TASK BRIEF —
Print the whole listing again exactly as it stands, leaving out any images.

SUPPLIED DATA —

◆ ◆ ◆ ◆ ◆ ◆ ◆

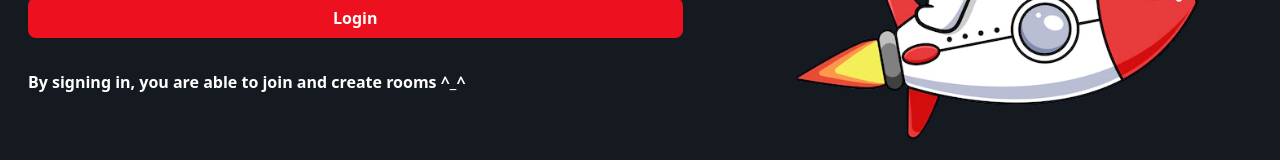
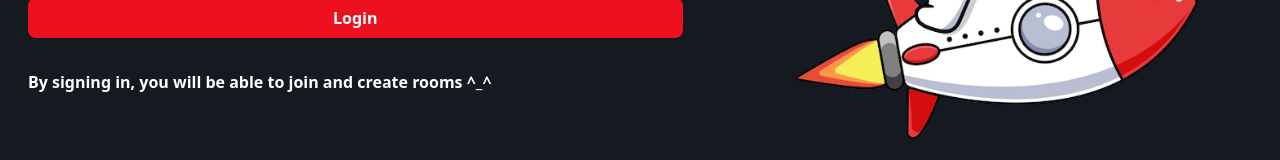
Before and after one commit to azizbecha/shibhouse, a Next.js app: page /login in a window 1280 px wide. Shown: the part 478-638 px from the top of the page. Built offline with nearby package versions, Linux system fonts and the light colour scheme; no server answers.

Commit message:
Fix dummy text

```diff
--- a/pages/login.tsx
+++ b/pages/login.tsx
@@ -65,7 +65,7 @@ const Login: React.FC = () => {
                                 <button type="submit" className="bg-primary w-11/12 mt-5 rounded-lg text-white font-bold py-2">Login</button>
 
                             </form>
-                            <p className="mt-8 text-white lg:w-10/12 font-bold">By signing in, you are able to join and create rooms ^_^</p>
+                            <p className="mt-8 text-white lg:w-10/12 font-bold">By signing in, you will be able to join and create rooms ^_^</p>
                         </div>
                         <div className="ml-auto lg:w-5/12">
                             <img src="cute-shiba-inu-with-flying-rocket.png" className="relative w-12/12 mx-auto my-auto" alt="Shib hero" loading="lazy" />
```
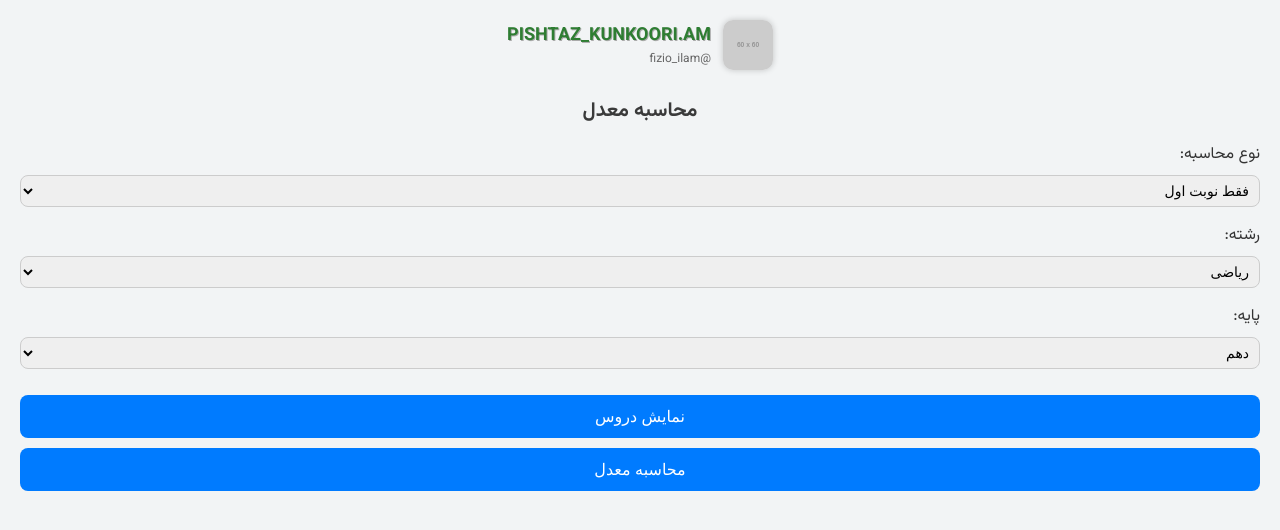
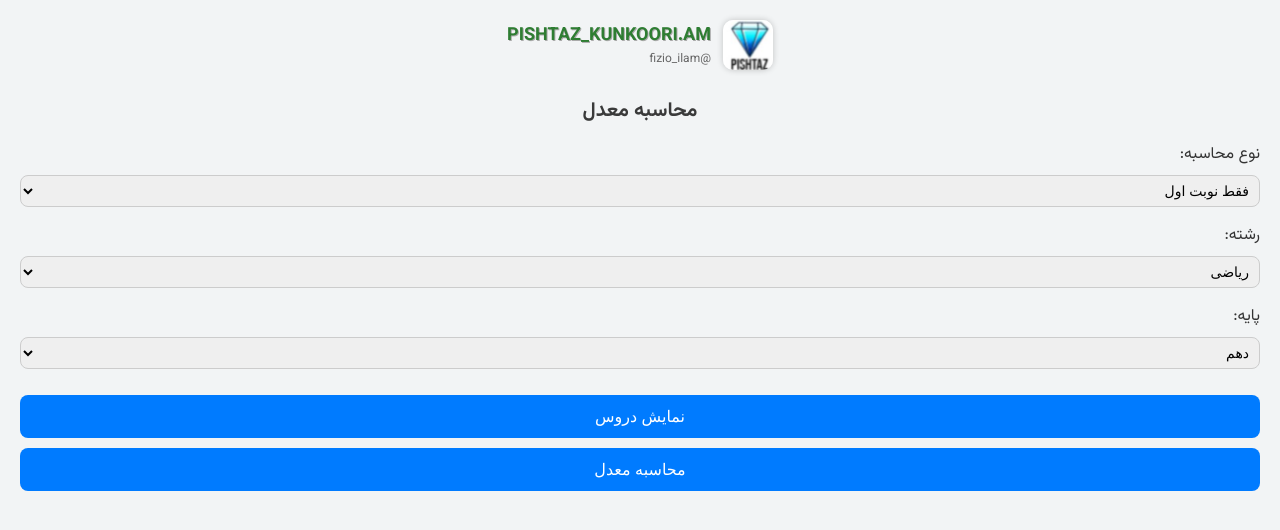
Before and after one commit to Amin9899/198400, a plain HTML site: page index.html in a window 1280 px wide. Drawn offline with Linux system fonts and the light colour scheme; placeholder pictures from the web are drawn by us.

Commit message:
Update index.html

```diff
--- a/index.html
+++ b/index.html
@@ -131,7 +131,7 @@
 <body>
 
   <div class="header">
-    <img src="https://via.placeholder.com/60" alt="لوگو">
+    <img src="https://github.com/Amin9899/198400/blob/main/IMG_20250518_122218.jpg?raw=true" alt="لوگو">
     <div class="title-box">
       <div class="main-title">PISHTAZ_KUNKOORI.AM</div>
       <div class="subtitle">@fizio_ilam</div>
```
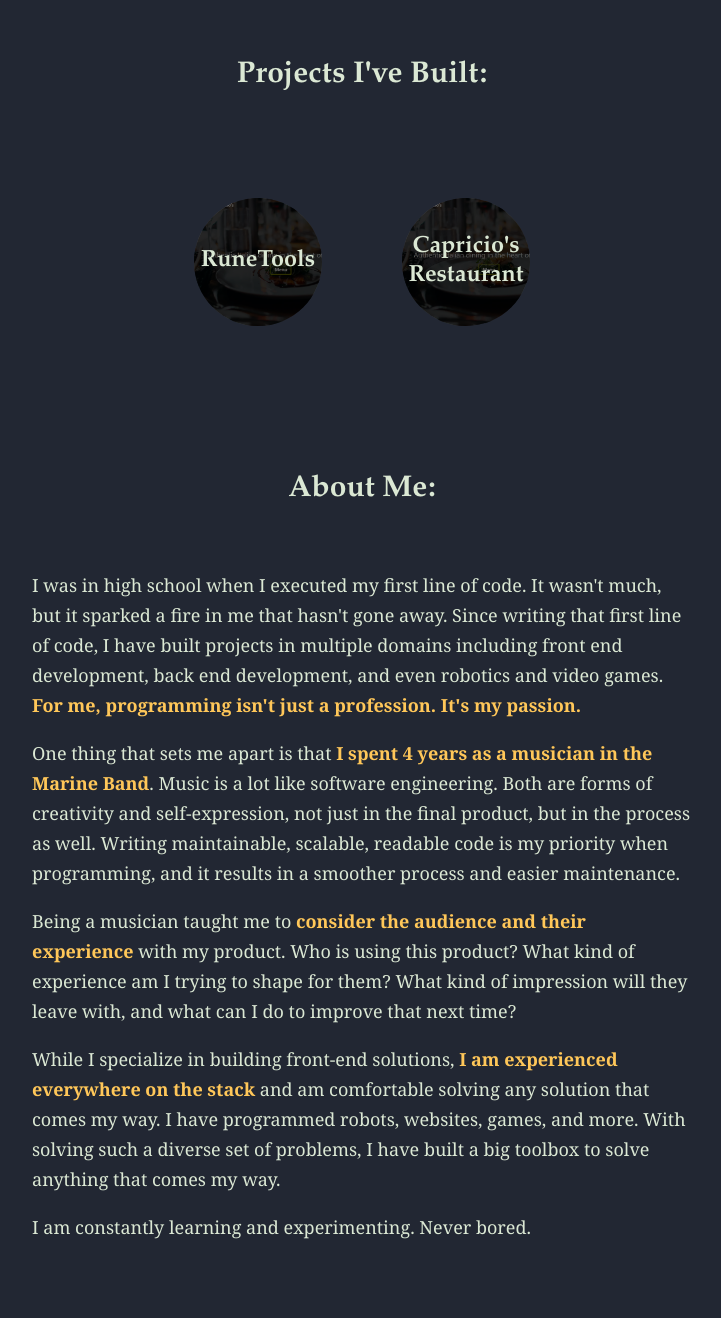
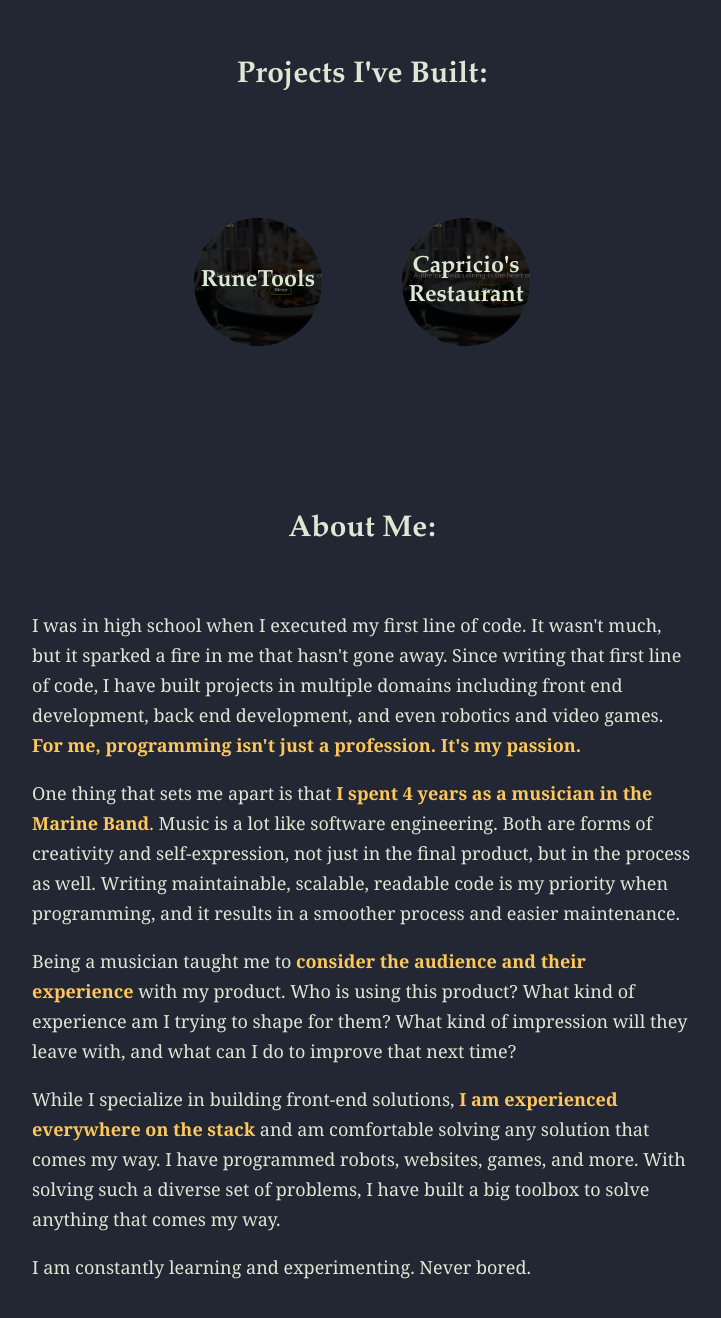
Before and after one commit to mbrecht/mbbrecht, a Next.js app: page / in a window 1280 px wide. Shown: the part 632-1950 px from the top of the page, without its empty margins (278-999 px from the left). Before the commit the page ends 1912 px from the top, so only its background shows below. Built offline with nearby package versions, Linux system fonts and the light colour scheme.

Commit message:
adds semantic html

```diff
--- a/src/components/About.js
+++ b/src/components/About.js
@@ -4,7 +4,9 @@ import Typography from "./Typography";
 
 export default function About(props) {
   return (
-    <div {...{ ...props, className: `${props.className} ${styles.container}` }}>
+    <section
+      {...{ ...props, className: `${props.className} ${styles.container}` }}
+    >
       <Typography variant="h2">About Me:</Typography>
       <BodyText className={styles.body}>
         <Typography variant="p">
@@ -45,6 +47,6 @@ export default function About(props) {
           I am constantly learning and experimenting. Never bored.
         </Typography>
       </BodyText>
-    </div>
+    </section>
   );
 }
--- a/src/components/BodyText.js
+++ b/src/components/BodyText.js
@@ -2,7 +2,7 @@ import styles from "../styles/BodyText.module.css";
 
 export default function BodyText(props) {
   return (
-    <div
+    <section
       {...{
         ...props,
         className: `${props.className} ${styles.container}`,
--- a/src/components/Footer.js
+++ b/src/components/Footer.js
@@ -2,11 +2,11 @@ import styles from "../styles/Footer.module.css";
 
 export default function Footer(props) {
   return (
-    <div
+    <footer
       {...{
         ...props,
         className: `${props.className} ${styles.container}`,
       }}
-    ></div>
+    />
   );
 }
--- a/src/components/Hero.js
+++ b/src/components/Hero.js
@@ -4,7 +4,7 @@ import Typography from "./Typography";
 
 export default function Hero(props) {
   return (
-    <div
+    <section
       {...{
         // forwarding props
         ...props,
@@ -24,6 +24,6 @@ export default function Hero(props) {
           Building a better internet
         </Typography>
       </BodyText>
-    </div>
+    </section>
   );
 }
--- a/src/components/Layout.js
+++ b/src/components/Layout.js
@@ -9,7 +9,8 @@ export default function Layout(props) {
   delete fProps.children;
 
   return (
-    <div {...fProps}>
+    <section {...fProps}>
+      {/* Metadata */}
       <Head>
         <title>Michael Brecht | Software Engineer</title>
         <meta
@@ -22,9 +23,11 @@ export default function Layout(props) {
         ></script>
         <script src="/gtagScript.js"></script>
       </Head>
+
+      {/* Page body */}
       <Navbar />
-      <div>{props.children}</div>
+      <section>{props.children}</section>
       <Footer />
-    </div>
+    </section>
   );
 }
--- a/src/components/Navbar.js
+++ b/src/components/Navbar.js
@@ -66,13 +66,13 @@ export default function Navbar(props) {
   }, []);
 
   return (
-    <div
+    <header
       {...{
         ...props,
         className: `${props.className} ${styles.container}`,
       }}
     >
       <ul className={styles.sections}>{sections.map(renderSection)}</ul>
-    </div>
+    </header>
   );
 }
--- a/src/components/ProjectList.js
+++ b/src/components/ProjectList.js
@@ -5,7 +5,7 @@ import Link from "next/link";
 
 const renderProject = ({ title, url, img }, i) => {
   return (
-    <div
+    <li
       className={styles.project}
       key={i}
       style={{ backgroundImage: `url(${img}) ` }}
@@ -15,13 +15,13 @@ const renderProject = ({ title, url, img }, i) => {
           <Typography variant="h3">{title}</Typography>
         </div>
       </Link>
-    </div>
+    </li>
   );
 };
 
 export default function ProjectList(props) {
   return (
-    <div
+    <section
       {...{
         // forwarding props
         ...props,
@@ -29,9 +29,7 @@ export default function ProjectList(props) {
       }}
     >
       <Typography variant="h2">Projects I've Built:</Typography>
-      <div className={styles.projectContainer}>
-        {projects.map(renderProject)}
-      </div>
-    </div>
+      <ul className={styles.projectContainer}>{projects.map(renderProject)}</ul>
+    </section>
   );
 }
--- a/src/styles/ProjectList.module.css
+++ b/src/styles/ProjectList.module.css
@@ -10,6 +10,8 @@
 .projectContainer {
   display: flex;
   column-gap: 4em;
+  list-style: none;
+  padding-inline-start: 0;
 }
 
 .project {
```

◆ ◆ ◆ ◆ ◆ ◆ ◆

YOUR SOLUTION —
Before and after one commit to azizbecha/shibhouse, a Next.js app: page /login in a window 1280 px wide. Shown: the part 478-638 px from the top of the page. Built offline with nearby package versions, Linux system fonts and the light colour scheme; no server answers.

Commit message:
Fix dummy text

```diff
--- a/pages/login.tsx
+++ b/pages/login.tsx
@@ -65,7 +65,7 @@ const Login: React.FC = () => {
                                 <button type="submit" className="bg-primary w-11/12 mt-5 rounded-lg text-white font-bold py-2">Login</button>
 
                             </form>
-                            <p className="mt-8 text-white lg:w-10/12 font-bold">By signing in, you are able to join and create rooms ^_^</p>
+                            <p className="mt-8 text-white lg:w-10/12 font-bold">By signing in, you will be able to join and create rooms ^_^</p>
                         </div>
                         <div className="ml-auto lg:w-5/12">
                             <img src="cute-shiba-inu-with-flying-rocket.png" className="relative w-12/12 mx-auto my-auto" alt="Shib hero" loading="lazy" />
```
Before and after one commit to Amin9899/198400, a plain HTML site: page index.html in a window 1280 px wide. Drawn offline with Linux system fonts and the light colour scheme; placeholder pictures from the web are drawn by us.

Commit message:
Update index.html

```diff
--- a/index.html
+++ b/index.html
@@ -131,7 +131,7 @@
 <body>
 
   <div class="header">
-    <img src="https://via.placeholder.com/60" alt="لوگو">
+    <img src="https://github.com/Amin9899/198400/blob/main/IMG_20250518_122218.jpg?raw=true" alt="لوگو">
     <div class="title-box">
       <div class="main-title">PISHTAZ_KUNKOORI.AM</div>
       <div class="subtitle">@fizio_ilam</div>
```
Before and after one commit to mbrecht/mbbrecht, a Next.js app: page / in a window 1280 px wide. Shown: the part 632-1950 px from the top of the page, without its empty margins (278-999 px from the left). Before the commit the page ends 1912 px from the top, so only its background shows below. Built offline with nearby package versions, Linux system fonts and the light colour scheme.

Commit message:
adds semantic html

```diff
--- a/src/components/About.js
+++ b/src/components/About.js
@@ -4,7 +4,9 @@ import Typography from "./Typography";
 
 export default function About(props) {
   return (
-    <div {...{ ...props, className: `${props.className} ${styles.container}` }}>
+    <section
+      {...{ ...props, className: `${props.className} ${styles.container}` }}
+    >
       <Typography variant="h2">About Me:</Typography>
       <BodyText className={styles.body}>
         <Typography variant="p">
@@ -45,6 +47,6 @@ export default function About(props) {
           I am constantly learning and experimenting. Never bored.
         </Typography>
       </BodyText>
-    </div>
+    </section>
   );
 }
--- a/src/components/BodyText.js
+++ b/src/components/BodyText.js
@@ -2,7 +2,7 @@ import styles from "../styles/BodyText.module.css";
 
 export default function BodyText(props) {
   return (
-    <div
+    <section
       {...{
         ...props,
         className: `${props.className} ${styles.container}`,
--- a/src/components/Footer.js
+++ b/src/components/Footer.js
@@ -2,11 +2,11 @@ import styles from "../styles/Footer.module.css";
 
 export default function Footer(props) {
   return (
-    <div
+    <footer
       {...{
         ...props,
         className: `${props.className} ${styles.container}`,
       }}
-    ></div>
+    />
   );
 }
--- a/src/components/Hero.js
+++ b/src/components/Hero.js
@@ -4,7 +4,7 @@ import Typography from "./Typography";
 
 export default function Hero(props) {
   return (
-    <div
+    <section
       {...{
         // forwarding props
         ...props,
@@ -24,6 +24,6 @@ export default function Hero(props) {
           Building a better internet
         </Typography>
       </BodyText>
-    </div>
+    </section>
   );
 }
--- a/src/components/Layout.js
+++ b/src/components/Layout.js
@@ -9,7 +9,8 @@ export default function Layout(props) {
   delete fProps.children;
 
   return (
-    <div {...fProps}>
+    <section {...fProps}>
+      {/* Metadata */}
       <Head>
         <title>Michael Brecht | Software Engineer</title>
         <meta
@@ -22,9 +23,11 @@ export default function Layout(props) {
         ></script>
         <script src="/gtagScript.js"></script>
       </Head>
+
+      {/* Page body */}
       <Navbar />
-      <div>{props.children}</div>
+      <section>{props.children}</section>
       <Footer />
-    </div>
+    </section>
   );
 }
--- a/src/components/Navbar.js
+++ b/src/components/Navbar.js
@@ -66,13 +66,13 @@ export default function Navbar(props) {
   }, []);
 
   return (
-    <div
+    <header
       {...{
         ...props,
         className: `${props.className} ${styles.container}`,
       }}
     >
       <ul className={styles.sections}>{sections.map(renderSection)}</ul>
-    </div>
+    </header>
   );
 }
--- a/src/components/ProjectList.js
+++ b/src/components/ProjectList.js
@@ -5,7 +5,7 @@ import Link from "next/link";
 
 const renderProject = ({ title, url, img }, i) => {
   return (
-    <div
+    <li
       className={styles.project}
       key={i}
       style={{ backgroundImage: `url(${img}) ` }}
@@ -15,13 +15,13 @@ const renderProject = ({ title, url, img }, i) => {
           <Typography variant="h3">{title}</Typography>
         </div>
       </Link>
-    </div>
+    </li>
   );
 };
 
 export default function ProjectList(props) {
   return (
-    <div
+    <section
       {...{
         // forwarding props
         ...props,
@@ -29,9 +29,7 @@ export default function ProjectList(props) {
       }}
     >
       <Typography variant="h2">Projects I've Built:</Typography>
-      <div className={styles.projectContainer}>
-        {projects.map(renderProject)}
-      </div>
-    </div>
+      <ul className={styles.projectContainer}>{projects.map(renderProject)}</ul>
+    </section>
   );
 }
--- a/src/styles/ProjectList.module.css
+++ b/src/styles/ProjectList.module.css
@@ -10,6 +10,8 @@
 .projectContainer {
   display: flex;
   column-gap: 4em;
+  list-style: none;
+  padding-inline-start: 0;
 }
 
 .project {
```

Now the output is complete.